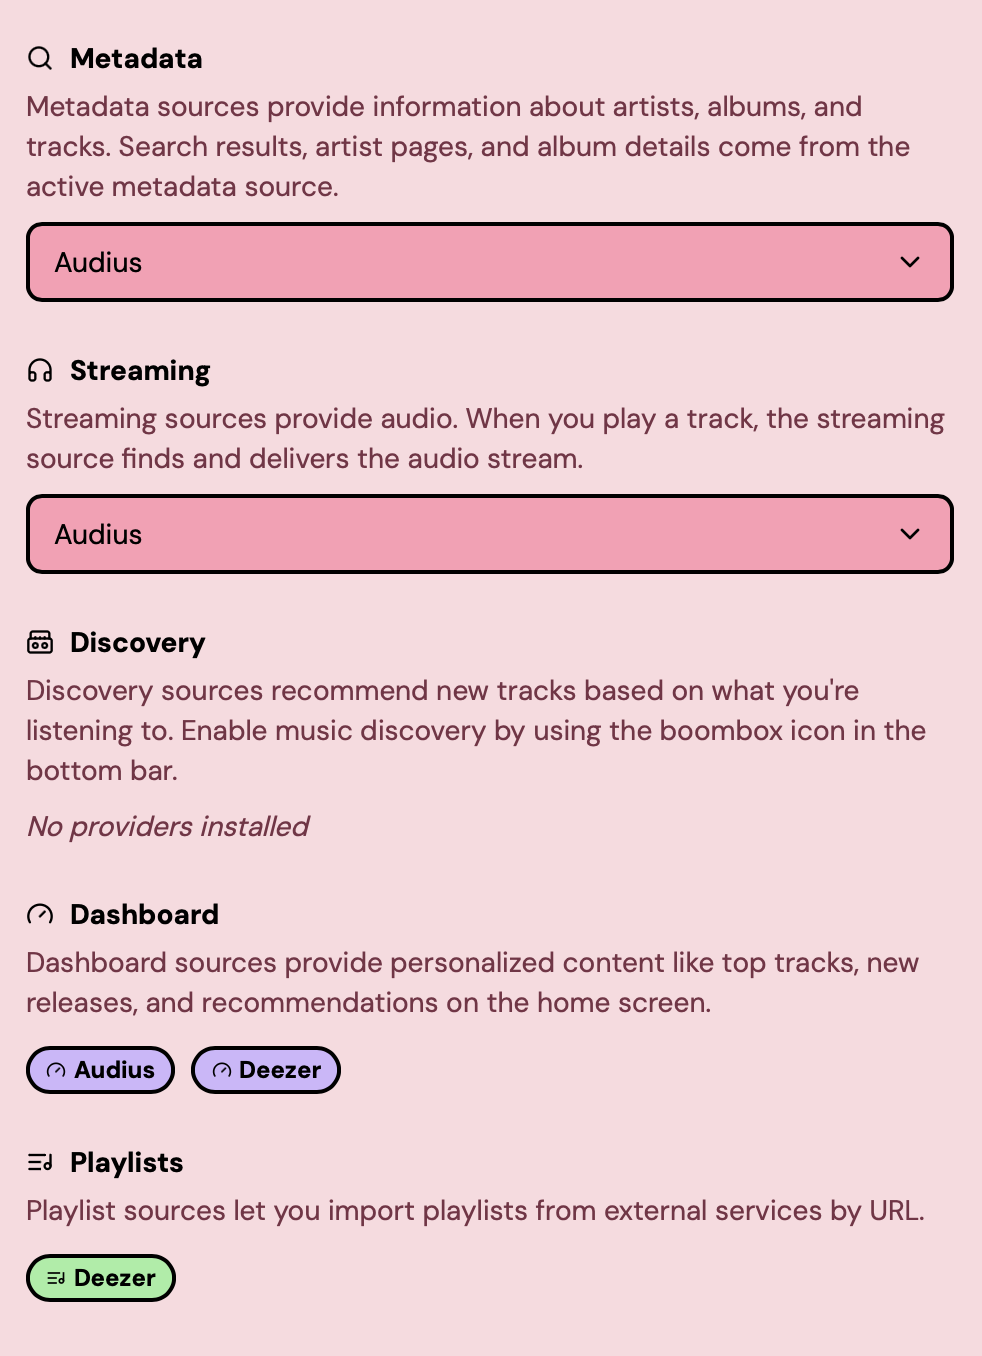
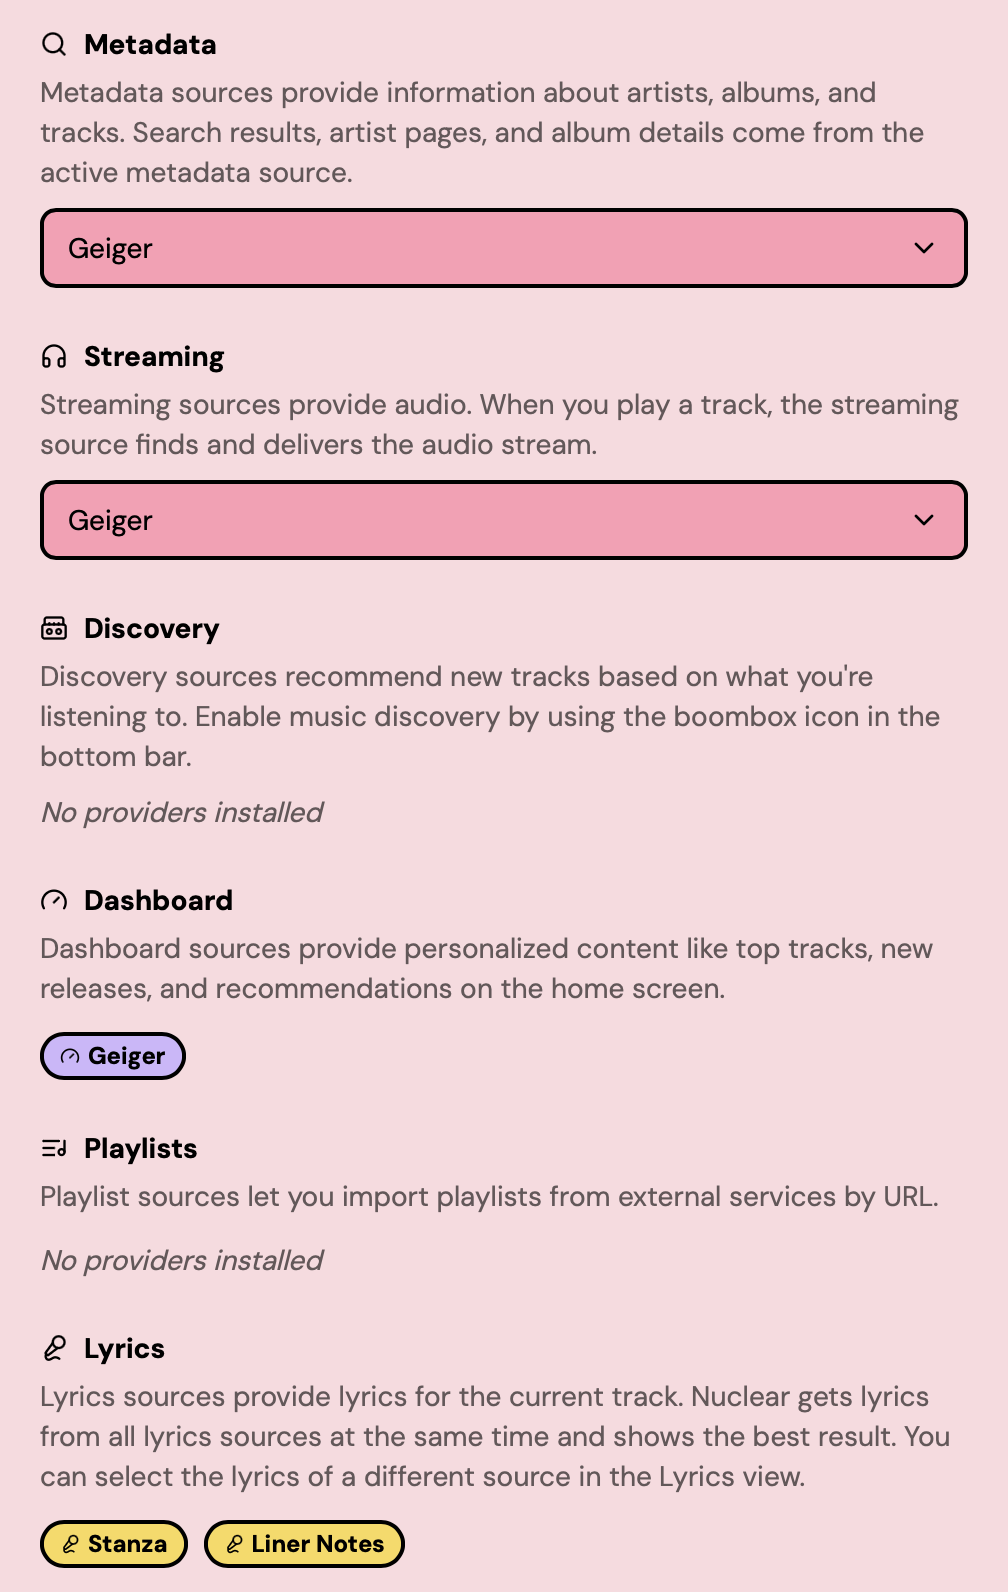
Lyrics screenshots

diff --git a/packages/docs/core-concepts/lyrics.md b/packages/docs/core-concepts/lyrics.md
@@ -10,6 +10,8 @@ To see lyrics, install at least one lyrics plugin from the plugin store, then cl
 
 The Lyrics view shows the lyrics of the current track. When the next track starts, the view loads the lyrics for that track.
 
+<figure><img src="../.gitbook/assets/lyrics.png" alt="The Lyrics view with word-synced lyrics. The current line is highlighted, and a bar fills under the word that the singer sings now."><figcaption><p>The Lyrics view with word-synced lyrics</p></figcaption></figure>
+
 ## Lyrics come from plugins
 
 To see lyrics in Nuclear, you will need to install at least one lyrics plugin. You can install lyrics plugins from the plugin store, like any other plugin. For more information about plugins and the plugin store, see [Plugins and providers](plugins-and-providers.md).
@@ -46,9 +48,13 @@ Instrumental means that the track has no lyrics. Nuclear shows the **Instrumenta
 
 The toolbar shows only the controls that apply to the lyrics on the screen. While Nuclear loads lyrics, the toolbar is empty. The toolbar is also empty when the view shows a message instead of lyrics.
 
+<figure><img src="../.gitbook/assets/lyrics-toolbar-controls.png" alt="The right side of the toolbar for synced lyrics: the Smaller lyrics and Larger lyrics buttons, the Auto-scroll switch, and the offset control" width="347"><figcaption><p>The toolbar controls for synced lyrics</p></figcaption></figure>
+
 ### Switch to a different source
 
 The source picker is on the left side of the toolbar. It shows the name of the plugin that supplied the lyrics on the screen. An icon next to each plugin name shows the type of its lyrics: **Word synced**, **Line synced**, or **Plain**. To see the name of the type, move the pointer over the icon.
+
+<figure><img src="../.gitbook/assets/lyrics-source-picker.png" alt="The open source picker with two lyrics plugins. An icon next to each name shows the type of its lyrics." width="248"><figcaption><p>The source picker</p></figcaption></figure>
 
 The source picker lists only the plugins that returned lyrics with text for the current track. To see the lyrics from a different plugin:
 
@@ -96,6 +102,8 @@ When no one sings for 5 seconds or more, Nuclear shows an instrumental break bet
 
 If the singer starts 5 seconds or more after the start of the track, Nuclear also shows a break before the first line.
 
+<figure><img src="../.gitbook/assets/lyrics-instrumental-break.png" alt="An instrumental break between two lines of synced lyrics. The first of the three dots is full, and the second dot is half full." width="750"><figcaption><p>An instrumental break</p></figcaption></figure>
+
 ### Follow the current line
 
 When auto-scroll is on, the view scrolls to the current line each time a new line starts. The view also scrolls to the current line when you enable auto-scroll.
@@ -111,6 +119,8 @@ Some plugins supply more than the text of the lyrics. Nuclear shows these additi
 - Furigana are the small reading aids for Japanese characters. They appear above their characters. Other reading aids, such as pinyin for Chinese, appear in the same position.
 - Translations and romanizations appear below the line, in smaller text.
 - Background vocals appear in parentheses after the line, in italics.
+
+<figure><img src="../.gitbook/assets/lyrics-furigana-translation.png" alt="Japanese lyrics with furigana above the characters, and a romanization and an English translation below each line" width="320"><figcaption><p>Furigana, a romanization, and a translation</p></figcaption></figure>
 
 ## When the view shows a message
 

diff --git a/README.md b/README.md
@@ -49,6 +49,8 @@ Nuclear comes with multiple built-in themes, with light and a dark modes:
 | Album page | Favorites |
 | ![Playlists](packages/docs/.gitbook/assets/playlists.png) | ![Playlist](packages/docs/.gitbook/assets/playlist-detail-view.png) |
 | Playlists | Playlist |
+| ![Synced lyrics](packages/docs/.gitbook/assets/lyrics.png) | ![Lyrics with furigana and translations](packages/docs/.gitbook/assets/lyrics-translations.png) |
+| Synced lyrics | Lyrics with furigana and translations |
 | ![Listening history](packages/docs/.gitbook/assets/history.png) | ![Listening stats](packages/docs/.gitbook/assets/history-stats.png) |
 | Listening history | Listening stats |
 | ![Stream sources](packages/docs/.gitbook/assets/stream-candidates.png) | ![Plugin store](packages/docs/.gitbook/assets/plugin-store.png) |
____________
AIM OF THE EXERCISE → Output the whole of the data, unchanged; keep the pictures out.

FINISHED EXERCISE →
Lyrics screenshots

diff --git a/packages/docs/core-concepts/lyrics.md b/packages/docs/core-concepts/lyrics.md
@@ -10,6 +10,8 @@ To see lyrics, install at least one lyrics plugin from the plugin store, then cl
 
 The Lyrics view shows the lyrics of the current track. When the next track starts, the view loads the lyrics for that track.
 
+<figure><img src="../.gitbook/assets/lyrics.png" alt="The Lyrics view with word-synced lyrics. The current line is highlighted, and a bar fills under the word that the singer sings now."><figcaption><p>The Lyrics view with word-synced lyrics</p></figcaption></figure>
+
 ## Lyrics come from plugins
 
 To see lyrics in Nuclear, you will need to install at least one lyrics plugin. You can install lyrics plugins from the plugin store, like any other plugin. For more information about plugins and the plugin store, see [Plugins and providers](plugins-and-providers.md).
@@ -46,9 +48,13 @@ Instrumental means that the track has no lyrics. Nuclear shows the **Instrumenta
 
 The toolbar shows only the controls that apply to the lyrics on the screen. While Nuclear loads lyrics, the toolbar is empty. The toolbar is also empty when the view shows a message instead of lyrics.
 
+<figure><img src="../.gitbook/assets/lyrics-toolbar-controls.png" alt="The right side of the toolbar for synced lyrics: the Smaller lyrics and Larger lyrics buttons, the Auto-scroll switch, and the offset control" width="347"><figcaption><p>The toolbar controls for synced lyrics</p></figcaption></figure>
+
 ### Switch to a different source
 
 The source picker is on the left side of the toolbar. It shows the name of the plugin that supplied the lyrics on the screen. An icon next to each plugin name shows the type of its lyrics: **Word synced**, **Line synced**, or **Plain**. To see the name of the type, move the pointer over the icon.
+
+<figure><img src="../.gitbook/assets/lyrics-source-picker.png" alt="The open source picker with two lyrics plugins. An icon next to each name shows the type of its lyrics." width="248"><figcaption><p>The source picker</p></figcaption></figure>
 
 The source picker lists only the plugins that returned lyrics with text for the current track. To see the lyrics from a different plugin:
 
@@ -96,6 +102,8 @@ When no one sings for 5 seconds or more, Nuclear shows an instrumental break bet
 
 If the singer starts 5 seconds or more after the start of the track, Nuclear also shows a break before the first line.
 
+<figure><img src="../.gitbook/assets/lyrics-instrumental-break.png" alt="An instrumental break between two lines of synced lyrics. The first of the three dots is full, and the second dot is half full." width="750"><figcaption><p>An instrumental break</p></figcaption></figure>
+
 ### Follow the current line
 
 When auto-scroll is on, the view scrolls to the current line each time a new line starts. The view also scrolls to the current line when you enable auto-scroll.
@@ -111,6 +119,8 @@ Some plugins supply more than the text of the lyrics. Nuclear shows these additi
 - Furigana are the small reading aids for Japanese characters. They appear above their characters. Other reading aids, such as pinyin for Chinese, appear in the same position.
 - Translations and romanizations appear below the line, in smaller text.
 - Background vocals appear in parentheses after the line, in italics.
+
+<figure><img src="../.gitbook/assets/lyrics-furigana-translation.png" alt="Japanese lyrics with furigana above the characters, and a romanization and an English translation below each line" width="320"><figcaption><p>Furigana, a romanization, and a translation</p></figcaption></figure>
 
 ## When the view shows a message
 

diff --git a/README.md b/README.md
@@ -49,6 +49,8 @@ Nuclear comes with multiple built-in themes, with light and a dark modes:
 | Album page | Favorites |
 | ![Playlists](packages/docs/.gitbook/assets/playlists.png) | ![Playlist](packages/docs/.gitbook/assets/playlist-detail-view.png) |
 | Playlists | Playlist |
+| ![Synced lyrics](packages/docs/.gitbook/assets/lyrics.png) | ![Lyrics with furigana and translations](packages/docs/.gitbook/assets/lyrics-translations.png) |
+| Synced lyrics | Lyrics with furigana and translations |
 | ![Listening history](packages/docs/.gitbook/assets/history.png) | ![Listening stats](packages/docs/.gitbook/assets/history-stats.png) |
 | Listening history | Listening stats |
 | ![Stream sources](packages/docs/.gitbook/assets/stream-candidates.png) | ![Plugin store](packages/docs/.gitbook/assets/plugin-store.png) |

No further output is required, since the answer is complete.